Schneiderman said today at the Bloomberg Markets 50 Summit in New York that his office is looking into combating the advantages won by securing early access to market-moving data. Calling the issue “Insider Trading 2.0,” Schneiderman said the combination of high-speed trading and early data access unfairly sets up a small group of investors to reap enormous profits.
“A new generation of market manipulators has emerged,” Schneiderman said. Average investors aren’t “going to invest if they think the markets are rigged,” he said.
Faster technology and regulatory changes aimed at spurring competition among exchanges have allowed for rapid increases in the speeds at which stocks change hands. Trades now can occur within a fraction of a second of when market-moving information is available.
Securities and Exchange Commission Chairman Mary Jo White said the “jury is still out” on whether high-frequency trading, which now accounts for more than half of U.S. volume, is helpful or harmful to the market.
Schneiderman said targeting the combination of high-speed trading and early data access is necessary to restore public confidence in the markets.
“When blinding speed is coupled with early access to data, it gives people the power to suck value out of the markets before it even hits the street,” he said today.

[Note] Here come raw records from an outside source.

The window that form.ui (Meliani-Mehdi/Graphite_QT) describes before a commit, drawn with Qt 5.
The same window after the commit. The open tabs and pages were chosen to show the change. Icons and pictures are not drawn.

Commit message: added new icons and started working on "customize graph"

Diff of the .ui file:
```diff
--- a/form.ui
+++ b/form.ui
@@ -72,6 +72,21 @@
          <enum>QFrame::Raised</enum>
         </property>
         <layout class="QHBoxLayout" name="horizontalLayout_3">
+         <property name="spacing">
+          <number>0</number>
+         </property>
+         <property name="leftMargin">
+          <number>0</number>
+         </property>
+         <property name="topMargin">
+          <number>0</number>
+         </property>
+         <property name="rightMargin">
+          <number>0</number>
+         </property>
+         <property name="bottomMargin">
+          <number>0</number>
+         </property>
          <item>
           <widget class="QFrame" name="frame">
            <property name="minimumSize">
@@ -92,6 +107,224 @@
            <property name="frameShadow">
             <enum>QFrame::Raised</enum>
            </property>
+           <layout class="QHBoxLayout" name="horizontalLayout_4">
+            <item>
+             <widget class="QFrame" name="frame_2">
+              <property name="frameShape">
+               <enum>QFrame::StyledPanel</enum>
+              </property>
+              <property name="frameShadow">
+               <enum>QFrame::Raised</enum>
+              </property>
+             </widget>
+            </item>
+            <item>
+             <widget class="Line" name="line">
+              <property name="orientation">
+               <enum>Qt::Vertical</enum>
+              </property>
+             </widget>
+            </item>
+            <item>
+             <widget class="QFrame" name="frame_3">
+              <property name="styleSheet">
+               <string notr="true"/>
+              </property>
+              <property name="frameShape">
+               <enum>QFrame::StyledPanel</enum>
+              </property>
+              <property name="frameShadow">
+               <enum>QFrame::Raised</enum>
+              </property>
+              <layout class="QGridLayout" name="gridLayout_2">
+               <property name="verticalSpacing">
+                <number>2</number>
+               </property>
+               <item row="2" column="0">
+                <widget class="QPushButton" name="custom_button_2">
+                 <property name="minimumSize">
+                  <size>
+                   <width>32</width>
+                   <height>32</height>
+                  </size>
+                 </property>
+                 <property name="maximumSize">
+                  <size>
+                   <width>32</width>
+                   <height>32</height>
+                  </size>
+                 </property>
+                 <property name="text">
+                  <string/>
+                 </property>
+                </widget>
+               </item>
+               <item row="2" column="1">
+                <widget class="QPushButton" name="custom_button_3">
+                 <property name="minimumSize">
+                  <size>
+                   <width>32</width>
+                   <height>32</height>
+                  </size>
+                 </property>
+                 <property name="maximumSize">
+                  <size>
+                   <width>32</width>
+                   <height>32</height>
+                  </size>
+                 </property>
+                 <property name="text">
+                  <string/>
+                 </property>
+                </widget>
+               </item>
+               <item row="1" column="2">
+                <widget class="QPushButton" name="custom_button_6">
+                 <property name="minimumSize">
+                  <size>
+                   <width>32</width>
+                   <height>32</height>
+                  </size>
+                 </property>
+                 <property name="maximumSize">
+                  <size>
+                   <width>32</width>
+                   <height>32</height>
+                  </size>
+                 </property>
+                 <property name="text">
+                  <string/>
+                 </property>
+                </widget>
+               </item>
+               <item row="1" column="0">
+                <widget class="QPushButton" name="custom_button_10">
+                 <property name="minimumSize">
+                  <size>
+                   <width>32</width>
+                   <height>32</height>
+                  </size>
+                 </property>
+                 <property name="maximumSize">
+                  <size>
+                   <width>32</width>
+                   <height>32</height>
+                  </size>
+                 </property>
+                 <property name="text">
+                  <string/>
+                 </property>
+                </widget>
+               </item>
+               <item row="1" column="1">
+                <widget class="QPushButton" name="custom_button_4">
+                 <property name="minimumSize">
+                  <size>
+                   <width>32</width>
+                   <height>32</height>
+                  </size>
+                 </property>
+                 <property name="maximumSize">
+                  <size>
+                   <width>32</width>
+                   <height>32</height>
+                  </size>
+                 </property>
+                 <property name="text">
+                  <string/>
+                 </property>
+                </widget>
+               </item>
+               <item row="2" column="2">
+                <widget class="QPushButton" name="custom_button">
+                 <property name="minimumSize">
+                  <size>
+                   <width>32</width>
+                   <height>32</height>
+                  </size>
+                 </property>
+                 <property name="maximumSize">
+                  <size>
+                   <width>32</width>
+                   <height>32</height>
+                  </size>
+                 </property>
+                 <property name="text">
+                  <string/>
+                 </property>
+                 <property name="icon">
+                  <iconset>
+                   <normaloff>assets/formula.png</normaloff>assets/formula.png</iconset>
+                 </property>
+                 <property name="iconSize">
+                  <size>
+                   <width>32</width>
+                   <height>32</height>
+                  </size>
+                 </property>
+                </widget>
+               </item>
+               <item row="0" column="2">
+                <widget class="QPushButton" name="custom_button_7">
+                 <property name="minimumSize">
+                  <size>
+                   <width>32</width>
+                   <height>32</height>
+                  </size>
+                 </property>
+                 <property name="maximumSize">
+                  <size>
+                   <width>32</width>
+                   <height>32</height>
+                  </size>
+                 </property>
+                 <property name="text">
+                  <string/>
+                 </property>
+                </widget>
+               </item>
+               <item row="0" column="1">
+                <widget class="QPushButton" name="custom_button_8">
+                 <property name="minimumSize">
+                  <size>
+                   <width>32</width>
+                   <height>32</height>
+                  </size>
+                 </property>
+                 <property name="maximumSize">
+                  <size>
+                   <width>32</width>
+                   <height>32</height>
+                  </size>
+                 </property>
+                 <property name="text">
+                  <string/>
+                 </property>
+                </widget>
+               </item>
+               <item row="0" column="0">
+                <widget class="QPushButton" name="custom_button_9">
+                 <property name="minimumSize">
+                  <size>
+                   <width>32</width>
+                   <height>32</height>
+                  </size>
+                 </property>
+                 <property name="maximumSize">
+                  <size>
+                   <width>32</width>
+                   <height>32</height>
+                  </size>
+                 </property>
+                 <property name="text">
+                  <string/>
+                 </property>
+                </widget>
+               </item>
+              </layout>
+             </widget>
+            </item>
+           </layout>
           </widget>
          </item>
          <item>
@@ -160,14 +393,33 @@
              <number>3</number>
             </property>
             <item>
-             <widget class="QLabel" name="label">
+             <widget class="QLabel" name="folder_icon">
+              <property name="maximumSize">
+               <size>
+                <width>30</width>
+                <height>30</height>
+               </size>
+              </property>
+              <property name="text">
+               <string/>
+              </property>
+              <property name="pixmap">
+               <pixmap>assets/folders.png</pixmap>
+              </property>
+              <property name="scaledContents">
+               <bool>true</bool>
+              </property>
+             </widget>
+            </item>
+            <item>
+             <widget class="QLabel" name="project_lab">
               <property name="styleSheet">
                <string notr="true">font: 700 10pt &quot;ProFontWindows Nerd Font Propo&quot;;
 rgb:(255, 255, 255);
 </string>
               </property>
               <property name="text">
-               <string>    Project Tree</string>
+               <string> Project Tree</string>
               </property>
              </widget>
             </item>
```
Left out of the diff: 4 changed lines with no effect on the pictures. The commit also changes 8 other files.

Earlier this year, financial information provider Thomson Reuters Corp. reached a deal with Schneiderman’s office in which it agreed to stop providing consumer survey data from the University of Michigan to certain high-frequency traders two seconds before other investors. Thomson Reuters competes with Bloomberg LP, the parent of Bloomberg News.
David Girardin, a spokesman for Thomson Reuters, declined to comment on the attorney general’s statements.
Schneiderman said his office is turning to the state’s Martin Act, a nine-decade-old law used to probe investment fraud and white-collar crime, to go after improper distribution of data. The office set up a hotline, 800-771-7755, for confidential reporting of potentially illegal trading activity.
Apart from the continuing Reuters probe, Schneiderman’s office is looking into the early release of analyst reports as another possible target under the new initiative, the attorney general said today.
“Obviously our concern does not end with that firm,” he said of Reuters. “We’re aware that others might be engaged in similar practices.”
To contact the reporter on this story: Christie Smythe in New York at email@example.com
To contact the editor responsible for this story: Michael Hytha at firstname.lastname@example.org